By Steven Mufson
Washington Post Staff Writer
Wednesday, August 27, 2008
The carbon emissions of China's electric power sector will jump by about a third this year and surpass the total emissions of the U.S. electric power industry for the first time, according to a report by the Center for Global Development, a Washington-based think tank.
The estimate, gathered from a variety of public data, shows that while China and India are becoming somewhat more efficient in energy use, their rapid pace of economic growth would mean a doubling of their carbon emissions from power plants over the next dozen years.
"We see some marginal signs of improvement in carbon intensity, particularly in some of the major developing countries," said Kevin Ummel, a researcher at the Center for Global Development. "But even with that slight silver lining, aggregate emissions -- the only measure that matters to the atmosphere -- continue to race upward."

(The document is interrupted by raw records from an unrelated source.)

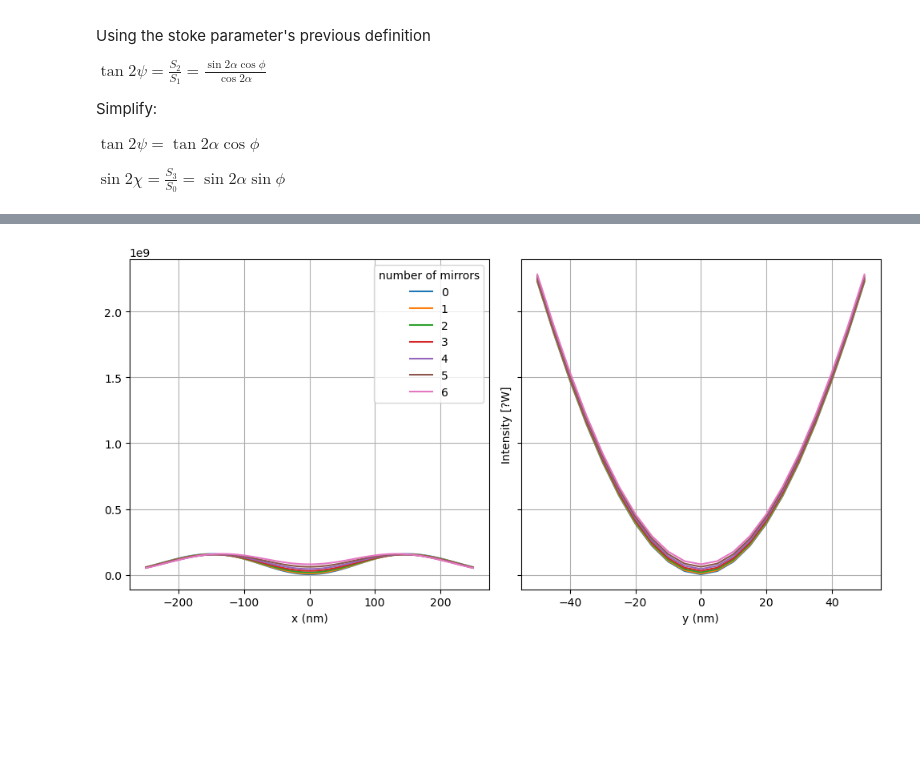
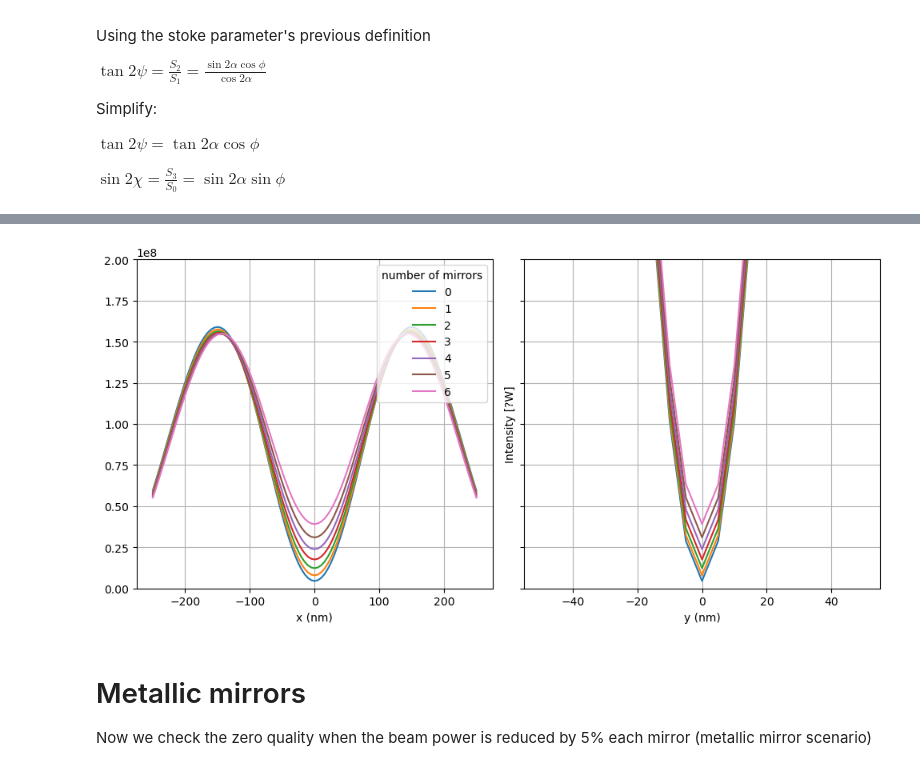
Before and after one commit to sfbarrerab/beam-shape-setups, a Jupyter notebook: ellipticity_changes_simulation.ipynb, the cells around one changed output, grey strips where cells are left out. Saved outputs shown, nothing was run; the diff lists cells and outputs as text; code cells hidden in the pictures; blank space fills up the shorter version.

```diff
--- a/ellipticity_changes_simulation.ipynb
+++ b/ellipticity_changes_simulation.ipynb
@@ -182,7 +182,7 @@ $
 # %%
 # variables
 number_of_mirrors = 7
-delta_per_mirror_in_rad = 1*np.pi/180
+delta_per_mirror_in_rad = 0.6*np.pi/180
 
 # Small sample space
 _spc = ff.Spaces(
@@ -225,24 +225,30 @@ beam = np.array(beam)
 # %%
 fig, axs = plt.subplots(1, 2, figsize=(10, 5), sharey=True)
 
 
 axs[0].plot(
     _fldout.x * 1e9,
     np.squeeze(beam[:, :, _fldout.y == 0, _fldout.z == 0]).T,
 )
 axs[0].legend([f"{e}" for e in range(number_of_mirrors)], title="number of mirrors", loc="upper right")
 axs[0].set_xlabel("x (nm)")
 axs[0].grid()
+# Set the y-range to be from 0 to 0.2
+axs[0].set_ylim(0, 0.2 * 1e9)
 
 axs[1].plot(
     _fldout.y * 1e9,
     np.squeeze(beam[:, _fldout.x == 0, :, _fldout.z == 0]).T,
 )
 axs[1].set_xlabel("y (nm)")
 axs[1].set_ylabel("Intensity [?W]")
 axs[1].grid()
 
 plt.tight_layout()
 plt.show()
 # %% [output]
-[figure, old version]
+[figure, new version]
+# %% [markdown]
+# Metallic mirrors
+
+Now we check the zero quality when the beam power is reduced by 5% each mirror (metallic mirror scenario)
```
Also changed, not shown: parts of 6 cells of this notebook.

Worldwide, power generation accounts for 37 percent of energy-related carbon dioxide emissions and 27 percent of all carbon emissions, including those attributed to deforestation.
The report highlights the challenge of curbing greenhouse gases in time to slow climate change while maintaining world economic growth. China and India have made growth their top priority to raise living standards and many international climate negotiators don't expect meaningful limits on carbon emissions from those countries until after 2020.
But that would spell trouble for the climate, many scientists warn. "We urgently need to cut power-related CO2 emissions," said David Wheeler, a senior fellow at the center.
According to the report, Chinese power plants will produce about 3.1 billion tons of CO2 this year, up from about 2.3 billion tons in 2007. U.S. power plants are expected to produce about 2.8 billion tons of CO2 this year, about the same as last year.
Paul Ting, a veteran oil analyst now specializing on China, said that China relies on coal for three-quarters of its energy consumption. "They cannot get away from coal," he said.
Chinese leaders are increasing the use of natural gas, but Ting said that changes in the composition of Chinese energy would be "very small and very slow."
Moreover, Ting noted, China has maintained tight price controls over electricity rates, giving consumers little incentive to conserve or boost energy efficiency. The government nudged rates up about 5 percent in June, he said, and about the same amount in July.
If all of the power plants being planned for China and the United States are built, China's power-related emissions would exceed those of the United States by 40 percent, the Center for Global Development report said. The United States emits more from transportation than does China because there are more vehicles on the road here.
The United States also spews more carbon dioxide per person than other nations. Electricity usage here produces about 9.5 tons of CO2 per person, compared with 2.4 tons per person in China, 0.6 in India and 0.1 in Brazil, the report said.
The report shows that over the past eight years, global carbon dioxide emissions have grown more than a third to 11.4 billion tons a year. Two-thirds of that has come from China.
Wind and solar power play a much bigger role in the plans for future power generation in the United States than in China and India. In the United States, wind and solar have an 18 percent share, while they account for less than 1 percent in China and India, Ummel said. In China and India, more than half of all planned power plants rely on coal.
Half of the biggest carbon emitters worldwide are Chinese power companies, led by Huaneng Power International, an independent company initially led by the son of former premier Li Peng. The next biggest are the South African utility Eskom, China Huadian Group and the Atlanta-based Southern Co., which has 4.4 million customers and 42,000 megawatts of generating capacity.